Inarguably, the Scottish independence referendum and its aftermath is the biggest news story this week; as a frequenter of both the Guardian and the Daily Mail (the perhaps most read papers on each end of the political spectrum), I can see just how important the referendum is to each paper. 4 days after the vote, both are still reporting on it. What I find interesting about their coverage, however, is the way in which it has been conducted.
Upon clicking on the Guardian homepage, I am immediately greeted by the following article: Cameron faces pressure to seal Scotland deal underneath lie a further 5 articles concerning the headline, including a Guardian view (The Guardian view on David Cameron playing politics with constitutional reform). I especially appreciate the inclusion of a ‘view’ (that is, a admittance of what the newspaper’s official stance on the issue is) and this is something I have noticed a lot over the past few weeks, as at least when you are considering the newspaper’s spin on the topic, you are aware of what they actually think.
In comparison, the Daily Mail news site greets me with a small link to the equivalent article, under a large, unflattering picture of Alex Salmond and his accompanying article, with the following headline: Miliband REJECTS English Votes for English laws and accuses Cameron of playing politics with Westminster ‘vow’ to Scotland. Without even reading the article, I can immediately tell the spin the Mail will take: anti-Labour and anti-Miliband.
I find this use of linguistics particularly interesting, with the Guardian using a straightforward, unbiased headline giving the reader a snapshot of the story, with the Mail in contrast, using a long-winded line laden with lexis and punctuation designed to incur anger.
The Mail refers to Ed Miliband constantly as ‘Mr. Miliband’ with David Cameron referred to in full.

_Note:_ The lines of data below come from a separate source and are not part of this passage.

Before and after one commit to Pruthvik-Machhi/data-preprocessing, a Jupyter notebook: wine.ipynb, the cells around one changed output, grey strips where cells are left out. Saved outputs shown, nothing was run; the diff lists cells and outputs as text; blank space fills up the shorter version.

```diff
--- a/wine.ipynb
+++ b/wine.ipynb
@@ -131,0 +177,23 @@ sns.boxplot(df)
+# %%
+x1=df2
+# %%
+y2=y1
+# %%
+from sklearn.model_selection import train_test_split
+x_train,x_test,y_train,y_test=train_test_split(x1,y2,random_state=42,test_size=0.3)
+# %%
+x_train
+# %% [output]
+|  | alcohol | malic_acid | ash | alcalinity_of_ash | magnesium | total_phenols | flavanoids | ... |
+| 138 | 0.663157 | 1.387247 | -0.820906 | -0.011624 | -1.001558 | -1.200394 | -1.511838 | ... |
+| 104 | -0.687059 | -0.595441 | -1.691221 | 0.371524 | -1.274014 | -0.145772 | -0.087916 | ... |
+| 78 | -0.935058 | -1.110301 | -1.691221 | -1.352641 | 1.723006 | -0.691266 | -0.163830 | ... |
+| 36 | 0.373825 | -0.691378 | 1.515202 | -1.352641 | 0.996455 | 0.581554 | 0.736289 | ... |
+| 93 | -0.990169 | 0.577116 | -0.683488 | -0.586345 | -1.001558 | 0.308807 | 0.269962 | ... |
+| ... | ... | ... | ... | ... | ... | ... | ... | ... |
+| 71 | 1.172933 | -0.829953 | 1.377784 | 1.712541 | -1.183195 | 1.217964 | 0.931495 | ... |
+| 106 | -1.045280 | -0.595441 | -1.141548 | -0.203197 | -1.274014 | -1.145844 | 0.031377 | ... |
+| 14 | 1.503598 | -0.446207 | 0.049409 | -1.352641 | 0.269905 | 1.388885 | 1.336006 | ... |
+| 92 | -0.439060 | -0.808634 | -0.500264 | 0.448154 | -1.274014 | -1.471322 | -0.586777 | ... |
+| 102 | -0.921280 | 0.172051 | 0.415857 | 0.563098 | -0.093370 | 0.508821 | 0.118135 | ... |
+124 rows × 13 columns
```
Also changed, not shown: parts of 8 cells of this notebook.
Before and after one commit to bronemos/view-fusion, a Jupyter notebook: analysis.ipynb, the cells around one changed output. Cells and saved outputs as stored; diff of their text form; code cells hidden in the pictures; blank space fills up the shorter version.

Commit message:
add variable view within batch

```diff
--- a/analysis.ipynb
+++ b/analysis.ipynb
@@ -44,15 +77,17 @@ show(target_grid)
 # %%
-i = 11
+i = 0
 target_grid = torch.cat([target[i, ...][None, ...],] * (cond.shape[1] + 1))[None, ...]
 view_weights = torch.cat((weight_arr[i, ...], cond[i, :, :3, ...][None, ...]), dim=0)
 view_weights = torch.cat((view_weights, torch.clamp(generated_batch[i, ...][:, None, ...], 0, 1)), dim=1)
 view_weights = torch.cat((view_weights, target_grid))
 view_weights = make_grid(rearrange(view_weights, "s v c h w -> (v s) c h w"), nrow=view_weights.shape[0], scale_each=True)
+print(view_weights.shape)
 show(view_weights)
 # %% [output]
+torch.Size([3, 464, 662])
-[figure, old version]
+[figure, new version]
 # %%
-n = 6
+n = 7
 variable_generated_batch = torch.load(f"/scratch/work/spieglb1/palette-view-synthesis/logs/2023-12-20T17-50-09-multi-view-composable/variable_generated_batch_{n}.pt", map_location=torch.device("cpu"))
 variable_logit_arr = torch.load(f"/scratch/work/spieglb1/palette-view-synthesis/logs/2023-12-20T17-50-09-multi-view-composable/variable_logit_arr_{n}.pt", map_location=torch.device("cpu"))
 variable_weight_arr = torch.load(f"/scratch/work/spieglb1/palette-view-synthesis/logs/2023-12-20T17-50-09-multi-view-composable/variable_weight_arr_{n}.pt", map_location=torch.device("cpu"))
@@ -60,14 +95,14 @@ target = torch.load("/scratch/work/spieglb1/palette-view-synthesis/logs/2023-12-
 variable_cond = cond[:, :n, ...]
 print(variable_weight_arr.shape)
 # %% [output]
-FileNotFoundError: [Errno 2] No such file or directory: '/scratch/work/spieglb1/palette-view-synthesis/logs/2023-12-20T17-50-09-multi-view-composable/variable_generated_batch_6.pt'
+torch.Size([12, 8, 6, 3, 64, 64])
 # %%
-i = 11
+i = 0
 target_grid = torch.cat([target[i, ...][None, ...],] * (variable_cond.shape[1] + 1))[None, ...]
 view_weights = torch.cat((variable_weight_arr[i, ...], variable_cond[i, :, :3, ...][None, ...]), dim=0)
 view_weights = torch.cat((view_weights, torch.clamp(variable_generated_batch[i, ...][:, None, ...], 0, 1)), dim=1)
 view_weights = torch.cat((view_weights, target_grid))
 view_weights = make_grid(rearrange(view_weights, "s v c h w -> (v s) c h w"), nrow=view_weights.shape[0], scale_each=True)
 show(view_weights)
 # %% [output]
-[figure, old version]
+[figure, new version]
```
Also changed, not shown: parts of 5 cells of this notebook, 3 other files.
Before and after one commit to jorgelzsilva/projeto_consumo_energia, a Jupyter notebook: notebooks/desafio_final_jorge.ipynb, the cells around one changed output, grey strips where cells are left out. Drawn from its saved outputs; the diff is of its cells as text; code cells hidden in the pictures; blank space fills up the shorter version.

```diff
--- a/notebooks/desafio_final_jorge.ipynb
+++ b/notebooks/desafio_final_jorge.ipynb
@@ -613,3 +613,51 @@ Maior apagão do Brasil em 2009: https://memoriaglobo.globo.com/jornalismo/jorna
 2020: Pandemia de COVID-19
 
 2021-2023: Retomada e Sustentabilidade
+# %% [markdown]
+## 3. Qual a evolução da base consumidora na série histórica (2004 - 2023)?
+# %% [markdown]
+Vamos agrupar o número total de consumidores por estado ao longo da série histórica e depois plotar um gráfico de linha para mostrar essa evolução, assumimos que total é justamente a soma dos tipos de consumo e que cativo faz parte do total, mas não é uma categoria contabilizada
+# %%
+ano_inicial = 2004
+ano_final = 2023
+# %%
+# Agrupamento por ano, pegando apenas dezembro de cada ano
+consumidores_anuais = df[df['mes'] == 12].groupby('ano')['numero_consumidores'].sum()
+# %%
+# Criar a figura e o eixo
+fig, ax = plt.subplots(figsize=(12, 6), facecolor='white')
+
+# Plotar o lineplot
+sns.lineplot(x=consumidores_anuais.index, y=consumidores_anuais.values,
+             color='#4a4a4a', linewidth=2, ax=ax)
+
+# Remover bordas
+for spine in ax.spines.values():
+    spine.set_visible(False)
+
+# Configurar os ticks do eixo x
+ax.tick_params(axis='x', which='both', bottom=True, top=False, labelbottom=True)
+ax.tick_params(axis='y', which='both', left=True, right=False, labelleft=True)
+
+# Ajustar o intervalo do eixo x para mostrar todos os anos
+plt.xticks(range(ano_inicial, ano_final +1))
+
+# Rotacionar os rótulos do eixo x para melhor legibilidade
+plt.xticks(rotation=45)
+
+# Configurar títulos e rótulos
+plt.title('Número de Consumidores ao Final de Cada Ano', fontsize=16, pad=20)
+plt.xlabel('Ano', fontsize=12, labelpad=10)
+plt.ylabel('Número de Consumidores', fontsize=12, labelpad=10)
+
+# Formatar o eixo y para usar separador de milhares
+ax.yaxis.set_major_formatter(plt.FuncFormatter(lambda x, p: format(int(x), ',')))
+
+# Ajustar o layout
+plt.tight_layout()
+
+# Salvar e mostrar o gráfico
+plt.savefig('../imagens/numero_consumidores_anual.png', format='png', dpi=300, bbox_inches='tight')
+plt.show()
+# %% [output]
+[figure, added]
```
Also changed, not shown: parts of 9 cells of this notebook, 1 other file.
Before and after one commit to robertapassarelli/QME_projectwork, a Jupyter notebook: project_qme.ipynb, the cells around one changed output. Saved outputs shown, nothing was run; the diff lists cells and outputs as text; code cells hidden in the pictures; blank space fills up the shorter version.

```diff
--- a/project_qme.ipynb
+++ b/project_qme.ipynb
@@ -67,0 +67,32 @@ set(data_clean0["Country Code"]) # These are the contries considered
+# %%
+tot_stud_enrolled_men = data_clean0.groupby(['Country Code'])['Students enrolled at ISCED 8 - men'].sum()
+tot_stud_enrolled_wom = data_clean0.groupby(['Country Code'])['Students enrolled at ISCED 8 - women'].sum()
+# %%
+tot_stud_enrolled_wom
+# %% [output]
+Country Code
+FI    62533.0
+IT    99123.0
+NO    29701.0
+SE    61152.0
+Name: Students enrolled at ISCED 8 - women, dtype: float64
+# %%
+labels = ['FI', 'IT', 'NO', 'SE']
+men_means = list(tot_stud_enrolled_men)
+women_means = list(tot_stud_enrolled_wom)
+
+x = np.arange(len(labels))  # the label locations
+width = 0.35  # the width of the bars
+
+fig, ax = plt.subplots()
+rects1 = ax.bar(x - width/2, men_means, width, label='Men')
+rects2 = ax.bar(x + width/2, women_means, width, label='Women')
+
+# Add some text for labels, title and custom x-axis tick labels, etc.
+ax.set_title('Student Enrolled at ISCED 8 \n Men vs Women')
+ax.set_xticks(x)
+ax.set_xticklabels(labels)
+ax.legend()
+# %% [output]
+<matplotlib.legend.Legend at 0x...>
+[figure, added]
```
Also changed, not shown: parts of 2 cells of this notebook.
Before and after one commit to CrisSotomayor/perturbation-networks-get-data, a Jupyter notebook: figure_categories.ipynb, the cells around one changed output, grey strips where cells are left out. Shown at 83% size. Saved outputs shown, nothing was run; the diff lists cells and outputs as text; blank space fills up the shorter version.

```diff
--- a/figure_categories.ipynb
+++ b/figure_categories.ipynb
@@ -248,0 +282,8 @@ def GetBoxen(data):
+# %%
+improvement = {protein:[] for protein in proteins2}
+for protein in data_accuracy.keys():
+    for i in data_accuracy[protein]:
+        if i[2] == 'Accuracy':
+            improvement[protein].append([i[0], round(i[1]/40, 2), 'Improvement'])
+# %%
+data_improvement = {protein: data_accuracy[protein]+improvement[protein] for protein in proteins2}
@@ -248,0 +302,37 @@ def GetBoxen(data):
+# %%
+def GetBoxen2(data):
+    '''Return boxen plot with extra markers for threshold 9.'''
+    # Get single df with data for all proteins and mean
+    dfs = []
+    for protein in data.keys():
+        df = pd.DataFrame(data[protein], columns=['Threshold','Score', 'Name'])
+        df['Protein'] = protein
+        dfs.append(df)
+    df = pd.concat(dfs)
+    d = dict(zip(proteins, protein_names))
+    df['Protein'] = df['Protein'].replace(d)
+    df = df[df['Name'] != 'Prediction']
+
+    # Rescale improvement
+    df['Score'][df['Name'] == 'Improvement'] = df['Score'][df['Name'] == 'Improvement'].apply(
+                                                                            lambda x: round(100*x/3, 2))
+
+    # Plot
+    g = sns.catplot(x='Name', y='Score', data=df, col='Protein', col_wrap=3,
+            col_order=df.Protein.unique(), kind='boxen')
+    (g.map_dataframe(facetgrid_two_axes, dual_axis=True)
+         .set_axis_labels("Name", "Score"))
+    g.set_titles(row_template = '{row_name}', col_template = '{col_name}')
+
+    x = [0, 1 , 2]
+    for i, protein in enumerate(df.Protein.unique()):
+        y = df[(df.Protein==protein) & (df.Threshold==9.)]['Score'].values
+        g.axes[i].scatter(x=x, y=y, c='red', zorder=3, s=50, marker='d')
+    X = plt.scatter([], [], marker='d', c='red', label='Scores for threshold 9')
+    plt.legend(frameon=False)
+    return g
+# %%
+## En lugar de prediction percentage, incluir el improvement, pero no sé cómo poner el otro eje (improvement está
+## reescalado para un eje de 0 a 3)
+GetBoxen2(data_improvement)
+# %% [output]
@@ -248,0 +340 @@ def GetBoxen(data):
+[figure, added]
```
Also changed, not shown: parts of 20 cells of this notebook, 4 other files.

The use of ‘Mr’ can certainly be seen as belittling, which to an extent is fair enough as it is no secret that the Mail has right-wing leanings. The article constantly refers to his apparent rejection of ‘English votes for English laws’ which is actually never explicitly rejected by ‘Mr’ Miliband. This Miliband-bashing is nothing new to the Daily Mail, with an almost daily slew of slander coming his way. It is fine to not support or endorse Labour, but it is beggars belief that any paper that publishes an article entitled ‘Ed Miliband is WEIRD’ can be considered good journalism. The capital letters and sarcastic tone of writing undermines significantly Labour’s view on devolution to both Scotland – who should primarily be the focus in the political post-referendum sphere – and England.
It is obvious as to why Miliband avoids directly answering this question (should Scottish MPs have the vote on purely English issues?) as a large part of Labour’s MPs are Scottish based, yet nevertheless, I agree with the principle that Scotland’s devolution should be the government’s priority given that 45% of the Scottish population embraced independence and voted yes. This only lessens my respect for David Cameron, given his conditional and tactical addition of English devolution, alongside Scotland’s. To me, this appears as a result of Cameron’s near failure to maintain the Union, with Glasgow and Dundee voting in favour of independence, which if achieved, would have certainly seen his resignation.
English devolution is important, especially as currently the political focus is on London, but the inability of Scottish MPs to vote on English issues in Westminster would be unfair and also draw up further questions: should non-London MPs get to vote on London-centric issues and vice-versa? Similarly, how much time should be focused on London in Westminster etc. This is an obvious ploy by Cameron to reduce the influence of Labour, the main (barely) left-leaning party in parliament and leave England how the Tories would like it – right wing and conservative.
To me, this only stresses the importance of an awareness of what the papers want you to believe, and in no way am I suggesting that the Guardian is unbiased, yet in this case, I feel it offers a fairer and more comprehensive analysis of the current situation. The devolution question raises countless others, and it will be interesting to see how it develops over the coming days and weeks especially considering Cameron’s reneging on pre-referendum promises which is doing nothing to help the reputation of parliament, politicians or the Conservatives.
(Note: I appreciate the Daily Mail cannot really be considered a broad-sheet or even a well-respected publication, yet I chose it as so many people read it everyday.)